[[ DATA FOR PROCESSING, beginning ]]
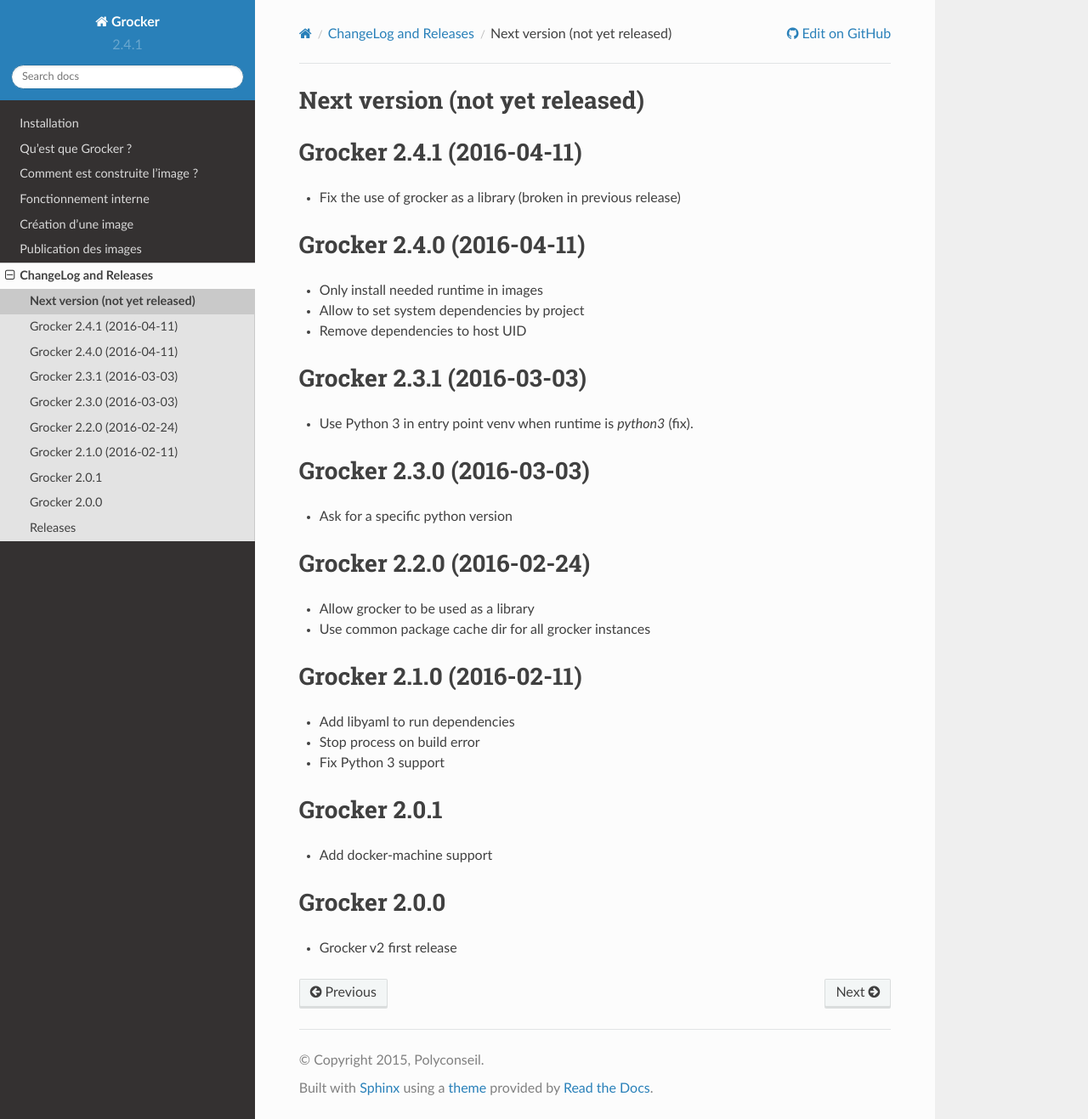
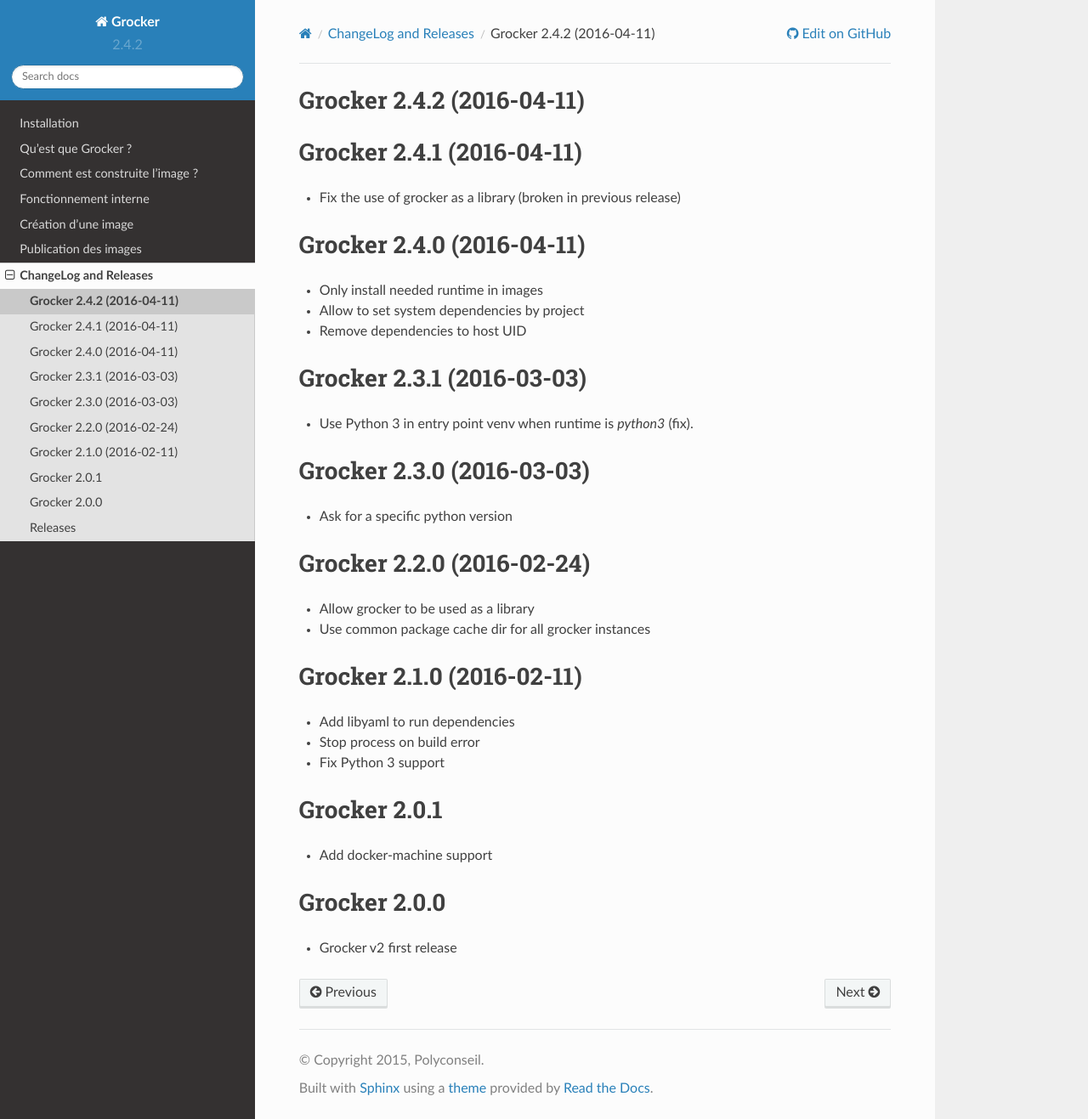
Before and after one commit to Polyconseil/grocker, a Sphinx documentation site: the page built from docs/changelog.rst, in a window 1280 px wide and 1317 px high. Shown: the whole window at 85% size. Built offline with Sphinx 7.4.7 and the Read the Docs theme 2.0.0, drawn with Linux system fonts in a browser that asks for light colours.

Commit message:
Release version v2.4.2
Released-with: blease v2016.04.11.00590+8a65a63a
Signed-off-by: François Freitag <francois.freitag@polyconseil.fr>

```diff
--- a/docs/changelog.rst
+++ b/docs/changelog.rst
@@ -1,5 +1,5 @@
-Next version (not yet released)
--------------------------------
+Grocker 2.4.2 (2016-04-11)
+--------------------------
 
 
 
--- a/docs/releases/index.rst
+++ b/docs/releases/index.rst
@@ -2,6 +2,7 @@
 --------
 
 .. toctree::
+   2.4.2.rst
    2.4.1.rst
    2.4.0.rst
    2.3.1.rst
--- a/grocker/__init__.py
+++ b/grocker/__init__.py
@@ -3,7 +3,7 @@
 
 from __future__ import absolute_import, division, print_function, unicode_literals
 
-__version__ = '2.4.1'
+__version__ = '2.4.2'
 __copyright__ = '2015, Polyconseil'
 __description__ = 'Docker image builder'
 
```
Also changed, not shown: docs/releases/2.4.2.rst (added, +12 -0 lines).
[[ DATA FOR PROCESSING, end ]]
• EXERCISE DIRECTIONS: Reproduce the records exactly, images excluded.

• WRITTEN SOLUTION:
Before and after one commit to Polyconseil/grocker, a Sphinx documentation site: the page built from docs/changelog.rst, in a window 1280 px wide and 1317 px high. Shown: the whole window at 85% size. Built offline with Sphinx 7.4.7 and the Read the Docs theme 2.0.0, drawn with Linux system fonts in a browser that asks for light colours.

Commit message:
Release version v2.4.2
Released-with: blease v2016.04.11.00590+8a65a63a
Signed-off-by: François Freitag <francois.freitag@polyconseil.fr>

```diff
--- a/docs/changelog.rst
+++ b/docs/changelog.rst
@@ -1,5 +1,5 @@
-Next version (not yet released)
--------------------------------
+Grocker 2.4.2 (2016-04-11)
+--------------------------
 
 
 
--- a/docs/releases/index.rst
+++ b/docs/releases/index.rst
@@ -2,6 +2,7 @@
 --------
 
 .. toctree::
+   2.4.2.rst
    2.4.1.rst
    2.4.0.rst
    2.3.1.rst
--- a/grocker/__init__.py
+++ b/grocker/__init__.py
@@ -3,7 +3,7 @@
 
 from __future__ import absolute_import, division, print_function, unicode_literals
 
-__version__ = '2.4.1'
+__version__ = '2.4.2'
 __copyright__ = '2015, Polyconseil'
 __description__ = 'Docker image builder'
 
```
Also changed, not shown: docs/releases/2.4.2.rst (added, +12 -0 lines).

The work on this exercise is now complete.